What the task asks: The result should be every line in the material below containing the string "flingtrainer".

Provided records:
□ □ □ □ □
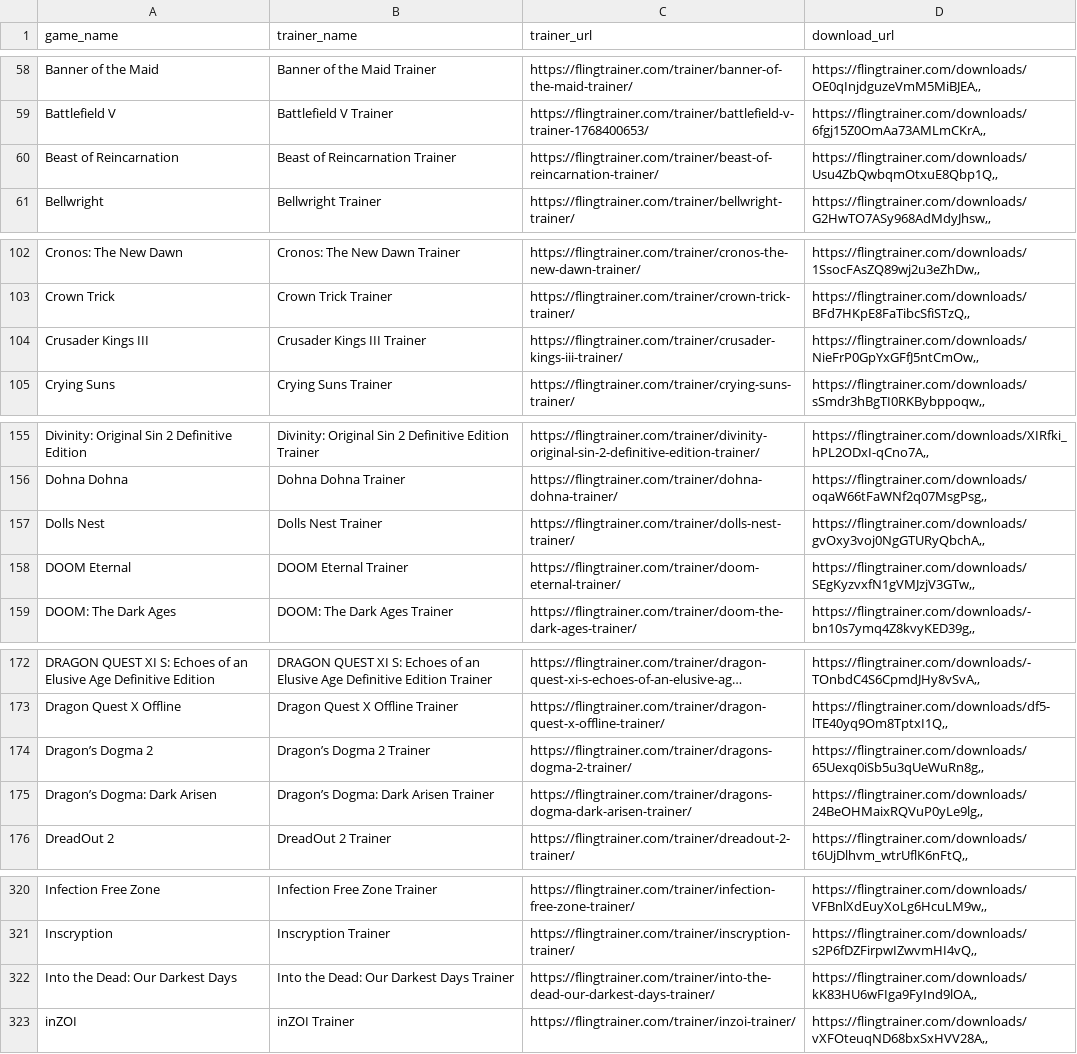
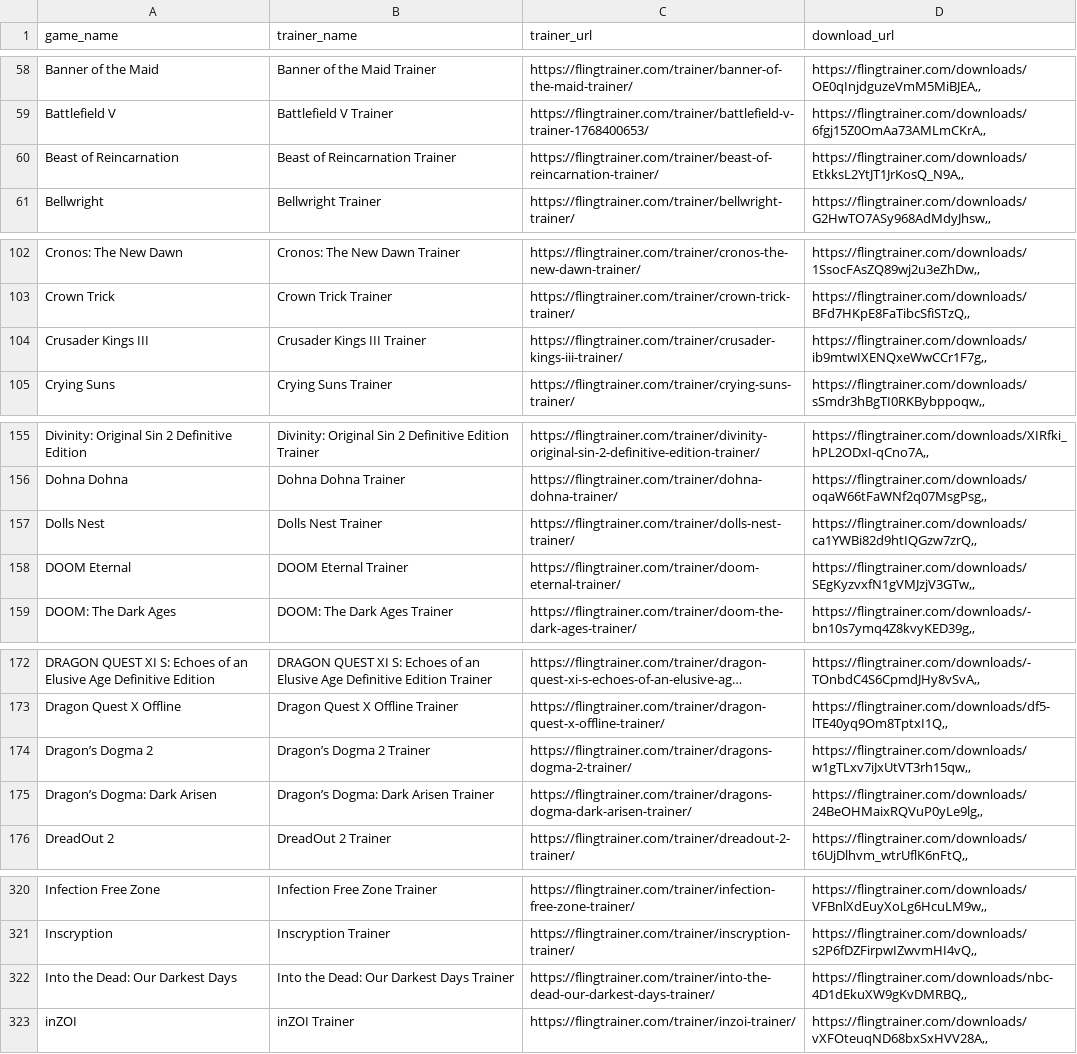
Before and after one commit to Karasukaigan/game-trainer-manager, a CSV file: app/resources/trainers_list.csv, drawn as a sheet; only a part is shown, gaps mark what is left out; long unchanged cells end in …; the diff covers the shown part only; the diff names each change by its address in the sheet, - before the commit and + after, or states it on an @@ line.

Commit message:
Update trainers_list.csv

```diff
--- a/app/resources/trainers_list.csv
+++ b/app/resources/trainers_list.csv
-D60 (download_url): https://flingtrainer.com/downloads/Usu4ZbQwbqmOtxuE8Qbp1Q,,
+D60 (download_url): https://flingtrainer.com/downloads/EtkksL2YtJT1JrKosQ_N9A,,
-D104 (download_url): https://flingtrainer.com/downloads/NieFrP0GpYxGFfJ5ntCmOw,,
+D104 (download_url): https://flingtrainer.com/downloads/ib9mtwIXENQxeWwCCr1F7g,,
-D157 (download_url): https://flingtrainer.com/downloads/gvOxy3voj0NgGTURyQbchA,,
+D157 (download_url): https://flingtrainer.com/downloads/ca1YWBi82d9htIQGzw7zrQ,,
-D174 (download_url): https://flingtrainer.com/downloads/65Uexq0iSb5u3qUeWuRn8g,,
+D174 (download_url): https://flingtrainer.com/downloads/w1gTLxv7iJxUtVT3rh15qw,,
-D322 (download_url): https://flingtrainer.com/downloads/kK83HU6wFIga9FyInd9lOA,,
+D322 (download_url): https://flingtrainer.com/downloads/nbc-4D1dEkuXW9gKvDMRBQ,,
```
Also changed, not shown: 2 edited cells elsewhere in this file.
□ □ □ □ □
Reply:
-D60 (download_url): https://flingtrainer.com/downloads/Usu4ZbQwbqmOtxuE8Qbp1Q,,
+D60 (download_url): https://flingtrainer.com/downloads/EtkksL2YtJT1JrKosQ_N9A,,
-D104 (download_url): https://flingtrainer.com/downloads/NieFrP0GpYxGFfJ5ntCmOw,,
+D104 (download_url): https://flingtrainer.com/downloads/ib9mtwIXENQxeWwCCr1F7g,,
-D157 (download_url): https://flingtrainer.com/downloads/gvOxy3voj0NgGTURyQbchA,,
+D157 (download_url): https://flingtrainer.com/downloads/ca1YWBi82d9htIQGzw7zrQ,,
-D174 (download_url): https://flingtrainer.com/downloads/65Uexq0iSb5u3qUeWuRn8g,,
+D174 (download_url): https://flingtrainer.com/downloads/w1gTLxv7iJxUtVT3rh15qw,,
-D322 (download_url): https://flingtrainer.com/downloads/kK83HU6wFIga9FyInd9lOA,,
+D322 (download_url): https://flingtrainer.com/downloads/nbc-4D1dEkuXW9gKvDMRBQ,,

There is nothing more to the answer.